#### Task item
Search the records below for the word "README" and show every line where it occurs.

#### Input data
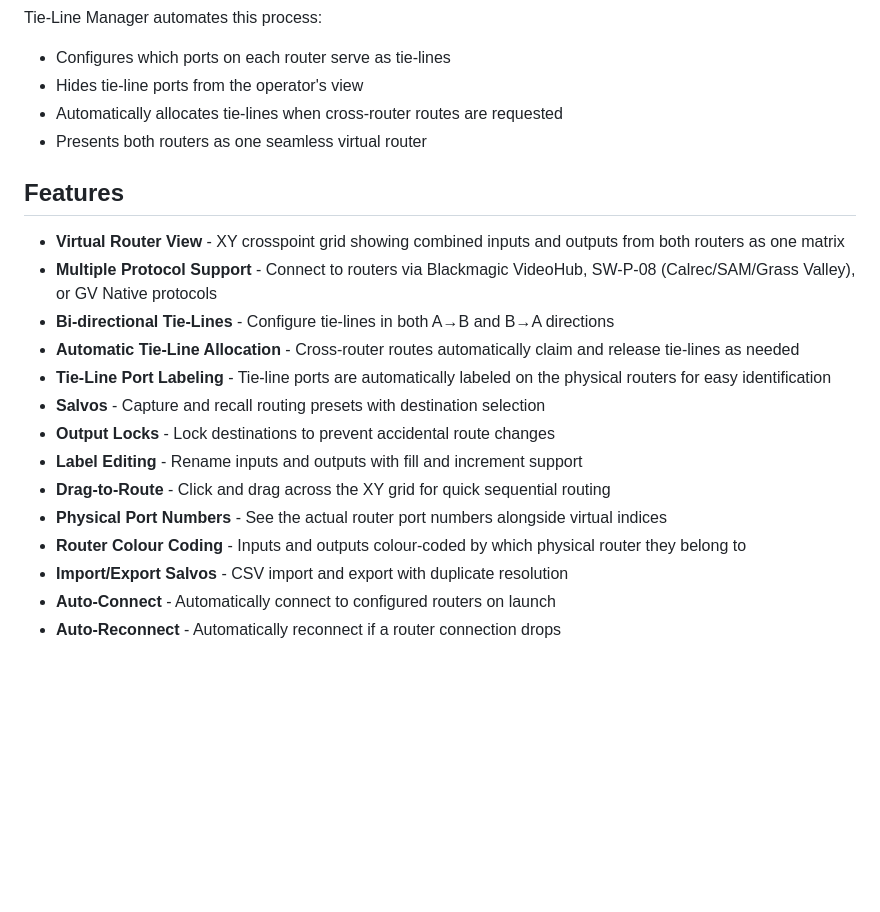
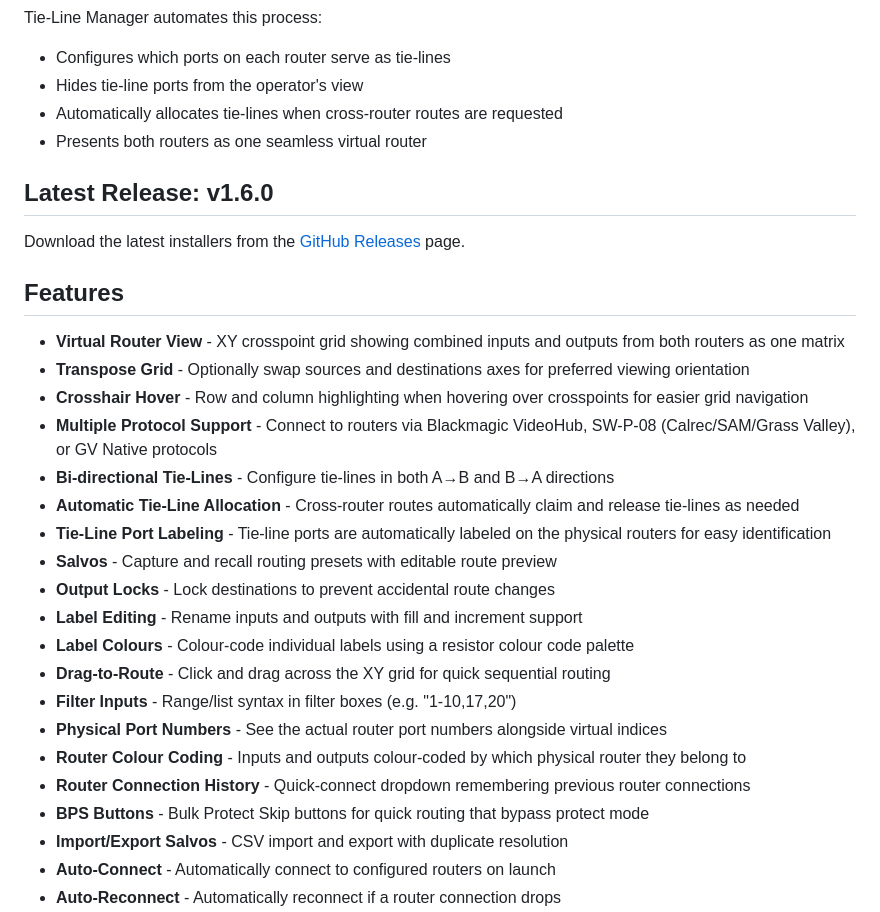
Before and after one commit to videojedi/TieLineManager, a Markdown page: README.md, the part around the change. Rendered like a GitHub page; blank space fills up the shorter version.

Commit message:
Update README for v1.6.0

```diff
--- a/README.md
+++ b/README.md
@@ -16,19 +16,29 @@ Tie-Line Manager automates this process:
 - Automatically allocates tie-lines when cross-router routes are requested
 - Presents both routers as one seamless virtual router
 
+## Latest Release: v1.6.0
+
+Download the latest installers from the [GitHub Releases](https://github.com/videojedi/TieLineManager/releases/latest) page.
+
 ## Features
 
 - **Virtual Router View** - XY crosspoint grid showing combined inputs and outputs from both routers as one matrix
+- **Transpose Grid** - Optionally swap sources and destinations axes for preferred viewing orientation
+- **Crosshair Hover** - Row and column highlighting when hovering over crosspoints for easier grid navigation
 - **Multiple Protocol Support** - Connect to routers via Blackmagic VideoHub, SW-P-08 (Calrec/SAM/Grass Valley), or GV Native protocols
 - **Bi-directional Tie-Lines** - Configure tie-lines in both A→B and B→A directions
 - **Automatic Tie-Line Allocation** - Cross-router routes automatically claim and release tie-lines as needed
 - **Tie-Line Port Labeling** - Tie-line ports are automatically labeled on the physical routers for easy identification
-- **Salvos** - Capture and recall routing presets with destination selection
+- **Salvos** - Capture and recall routing presets with editable route preview
 - **Output Locks** - Lock destinations to prevent accidental route changes
 - **Label Editing** - Rename inputs and outputs with fill and increment support
+- **Label Colours** - Colour-code individual labels using a resistor colour code palette
 - **Drag-to-Route** - Click and drag across the XY grid for quick sequential routing
+- **Filter Inputs** - Range/list syntax in filter boxes (e.g. "1-10,17,20")
 - **Physical Port Numbers** - See the actual router port numbers alongside virtual indices
 - **Router Colour Coding** - Inputs and outputs colour-coded by which physical router they belong to
+- **Router Connection History** - Quick-connect dropdown remembering previous router connections
+- **BPS Buttons** - Bulk Protect Skip buttons for quick routing that bypass protect mode
 - **Import/Export Salvos** - CSV import and export with duplicate resolution
 - **Auto-Connect** - Automatically connect to configured routers on launch
 - **Auto-Reconnect** - Automatically reconnect if a router connection drops
```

#### Result of this exercise
Before and after one commit to videojedi/TieLineManager, a Markdown page: README.md, the part around the change. Rendered like a GitHub page; blank space fills up the shorter version.
Update README for v1.6.0
--- a/README.md
+++ b/README.md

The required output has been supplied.